Records to use
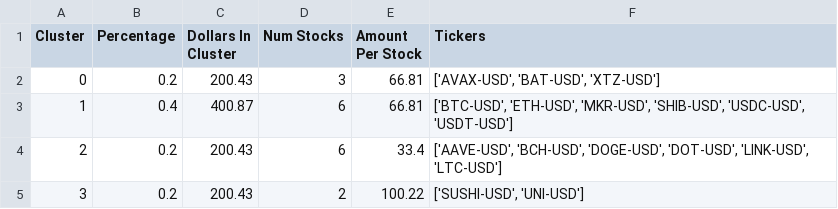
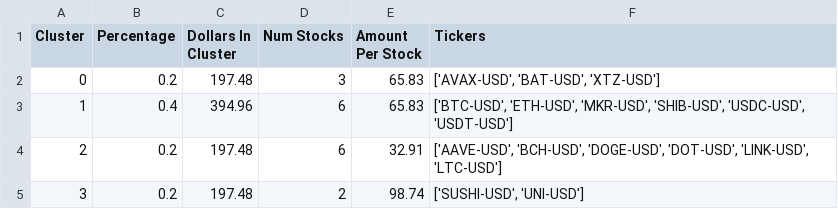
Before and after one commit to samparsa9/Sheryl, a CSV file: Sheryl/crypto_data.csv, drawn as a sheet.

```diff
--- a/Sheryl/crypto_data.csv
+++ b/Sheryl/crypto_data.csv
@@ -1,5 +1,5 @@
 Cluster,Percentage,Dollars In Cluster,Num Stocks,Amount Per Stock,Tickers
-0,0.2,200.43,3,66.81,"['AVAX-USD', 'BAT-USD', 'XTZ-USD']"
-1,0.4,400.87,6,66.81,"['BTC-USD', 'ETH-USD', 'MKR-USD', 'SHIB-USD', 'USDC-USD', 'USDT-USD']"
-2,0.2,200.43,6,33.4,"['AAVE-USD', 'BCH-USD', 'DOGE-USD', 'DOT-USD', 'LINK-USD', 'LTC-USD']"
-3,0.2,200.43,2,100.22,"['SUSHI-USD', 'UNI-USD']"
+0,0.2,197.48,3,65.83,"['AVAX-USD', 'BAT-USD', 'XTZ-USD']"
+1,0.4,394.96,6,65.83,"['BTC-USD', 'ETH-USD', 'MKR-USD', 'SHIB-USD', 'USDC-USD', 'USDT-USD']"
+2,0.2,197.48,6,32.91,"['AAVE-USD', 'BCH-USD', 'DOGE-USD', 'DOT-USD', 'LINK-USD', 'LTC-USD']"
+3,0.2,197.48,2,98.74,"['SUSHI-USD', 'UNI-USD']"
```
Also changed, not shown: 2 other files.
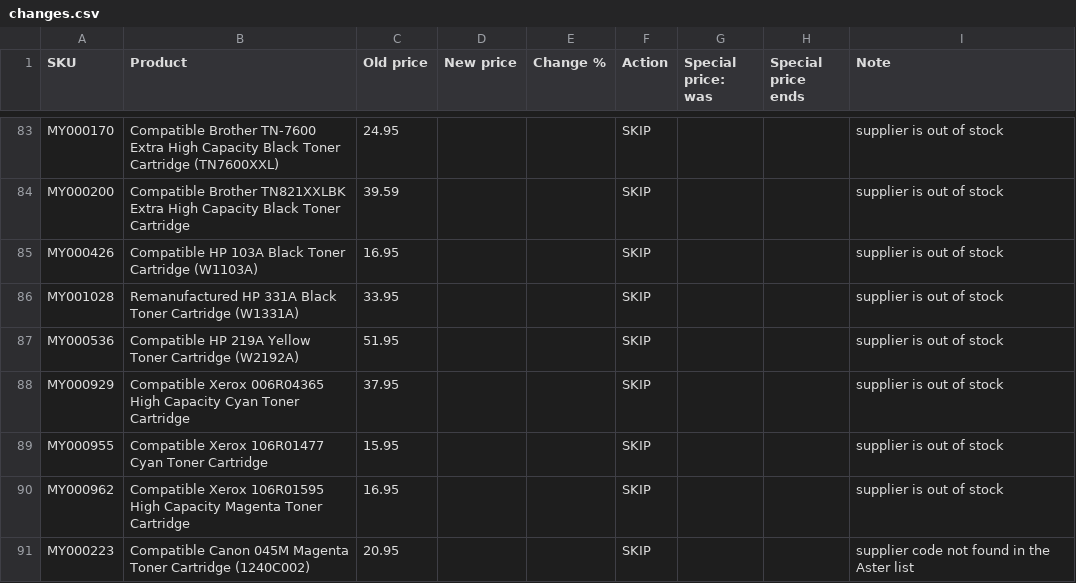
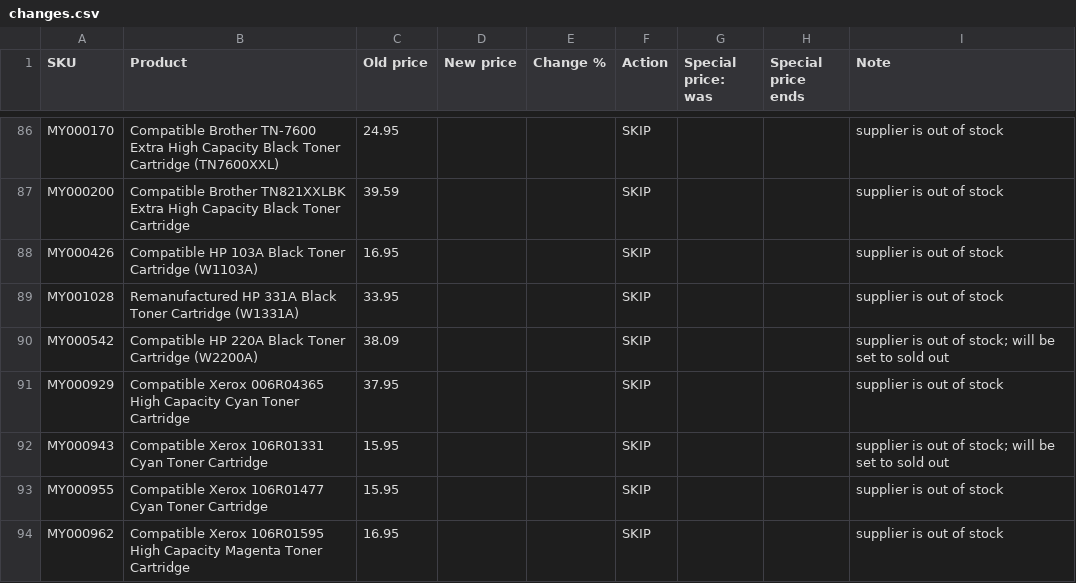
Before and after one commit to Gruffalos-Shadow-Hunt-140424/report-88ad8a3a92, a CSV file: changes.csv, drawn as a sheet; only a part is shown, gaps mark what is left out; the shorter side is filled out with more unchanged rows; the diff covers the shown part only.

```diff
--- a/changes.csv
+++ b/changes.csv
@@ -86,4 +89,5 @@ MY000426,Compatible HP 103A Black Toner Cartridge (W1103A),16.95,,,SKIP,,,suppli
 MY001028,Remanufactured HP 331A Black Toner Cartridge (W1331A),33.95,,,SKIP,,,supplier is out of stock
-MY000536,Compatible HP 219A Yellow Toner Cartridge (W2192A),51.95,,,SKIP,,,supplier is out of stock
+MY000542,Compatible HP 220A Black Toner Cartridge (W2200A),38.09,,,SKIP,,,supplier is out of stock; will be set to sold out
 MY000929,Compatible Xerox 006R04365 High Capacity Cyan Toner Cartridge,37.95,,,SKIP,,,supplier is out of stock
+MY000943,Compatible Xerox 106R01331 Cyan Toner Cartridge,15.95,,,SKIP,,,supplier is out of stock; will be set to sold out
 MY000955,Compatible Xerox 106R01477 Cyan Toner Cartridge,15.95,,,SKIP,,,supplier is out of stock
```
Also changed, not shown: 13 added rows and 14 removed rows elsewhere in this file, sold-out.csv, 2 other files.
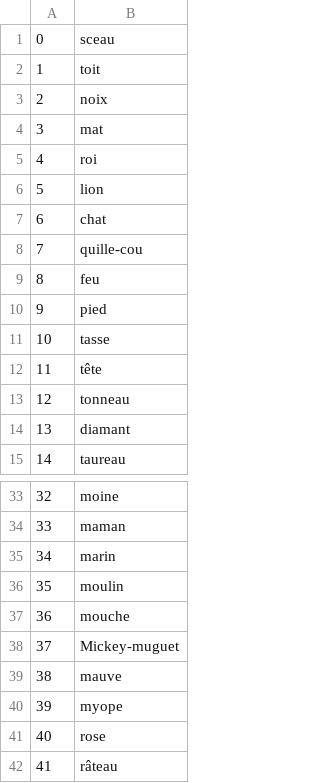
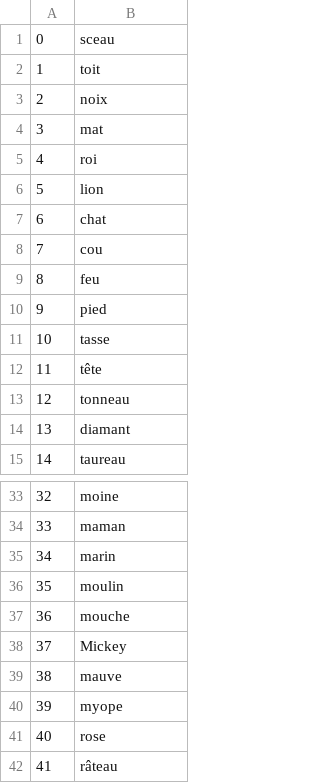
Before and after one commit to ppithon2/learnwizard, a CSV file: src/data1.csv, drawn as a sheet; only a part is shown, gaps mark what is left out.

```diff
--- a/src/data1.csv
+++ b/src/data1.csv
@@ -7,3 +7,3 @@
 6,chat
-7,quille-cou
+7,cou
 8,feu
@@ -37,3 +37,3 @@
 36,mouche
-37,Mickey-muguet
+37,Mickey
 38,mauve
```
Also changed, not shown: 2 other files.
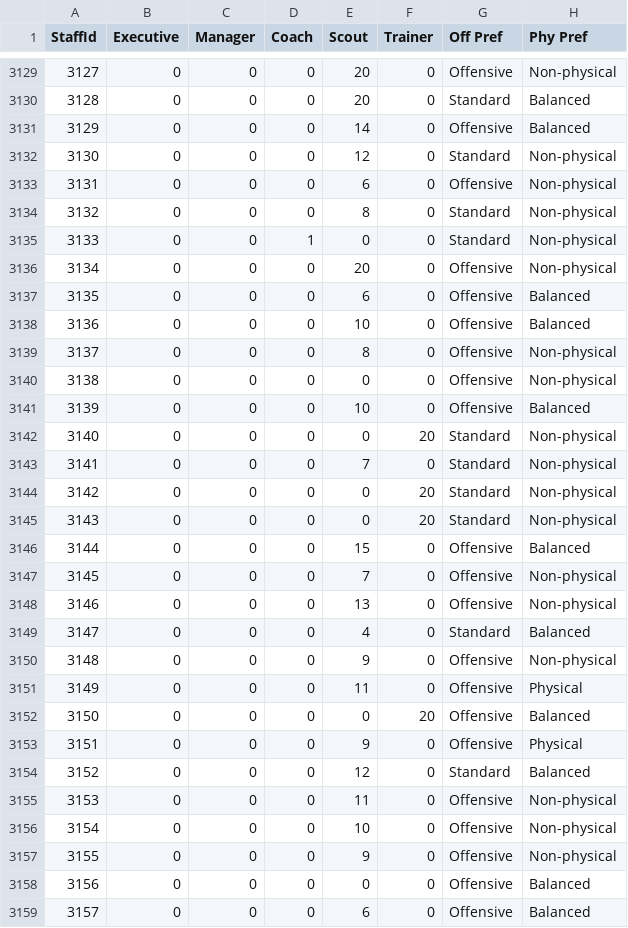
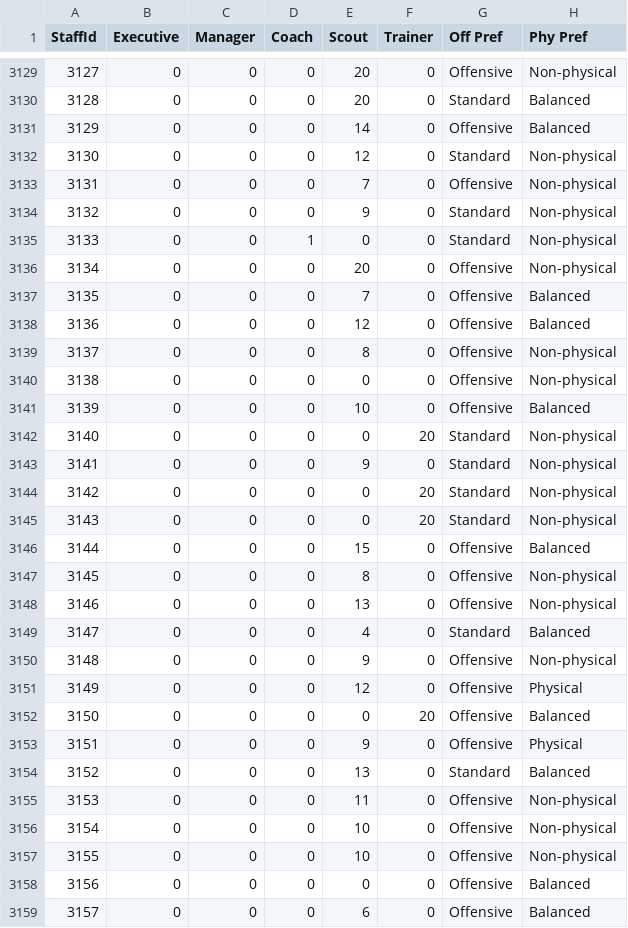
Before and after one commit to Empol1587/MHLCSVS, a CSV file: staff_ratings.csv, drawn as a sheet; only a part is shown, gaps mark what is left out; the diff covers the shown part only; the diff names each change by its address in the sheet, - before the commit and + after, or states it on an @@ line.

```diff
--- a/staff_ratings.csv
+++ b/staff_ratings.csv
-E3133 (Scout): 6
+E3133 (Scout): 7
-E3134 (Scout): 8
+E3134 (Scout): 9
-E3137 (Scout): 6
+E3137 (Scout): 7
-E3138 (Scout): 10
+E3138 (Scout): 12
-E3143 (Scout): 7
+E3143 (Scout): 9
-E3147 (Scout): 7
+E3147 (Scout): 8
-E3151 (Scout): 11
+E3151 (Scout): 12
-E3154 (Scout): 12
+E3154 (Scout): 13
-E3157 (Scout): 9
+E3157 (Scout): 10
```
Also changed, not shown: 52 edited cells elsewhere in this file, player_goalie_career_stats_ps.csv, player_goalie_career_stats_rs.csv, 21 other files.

What is needed
Your task is to collect every line above that contains the word "gaps".

Exercise solution
Before and after one commit to Gruffalos-Shadow-Hunt-140424/report-88ad8a3a92, a CSV file: changes.csv, drawn as a sheet; only a part is shown, gaps mark what is left out; the shorter side is filled out with more unchanged rows; the diff covers the shown part only.
Before and after one commit to ppithon2/learnwizard, a CSV file: src/data1.csv, drawn as a sheet; only a part is shown, gaps mark what is left out.
Before and after one commit to Empol1587/MHLCSVS, a CSV file: staff_ratings.csv, drawn as a sheet; only a part is shown, gaps mark what is left out; the diff covers the shown part only; the diff names each change by its address in the sheet, - before the commit and + after, or states it on an @@ line.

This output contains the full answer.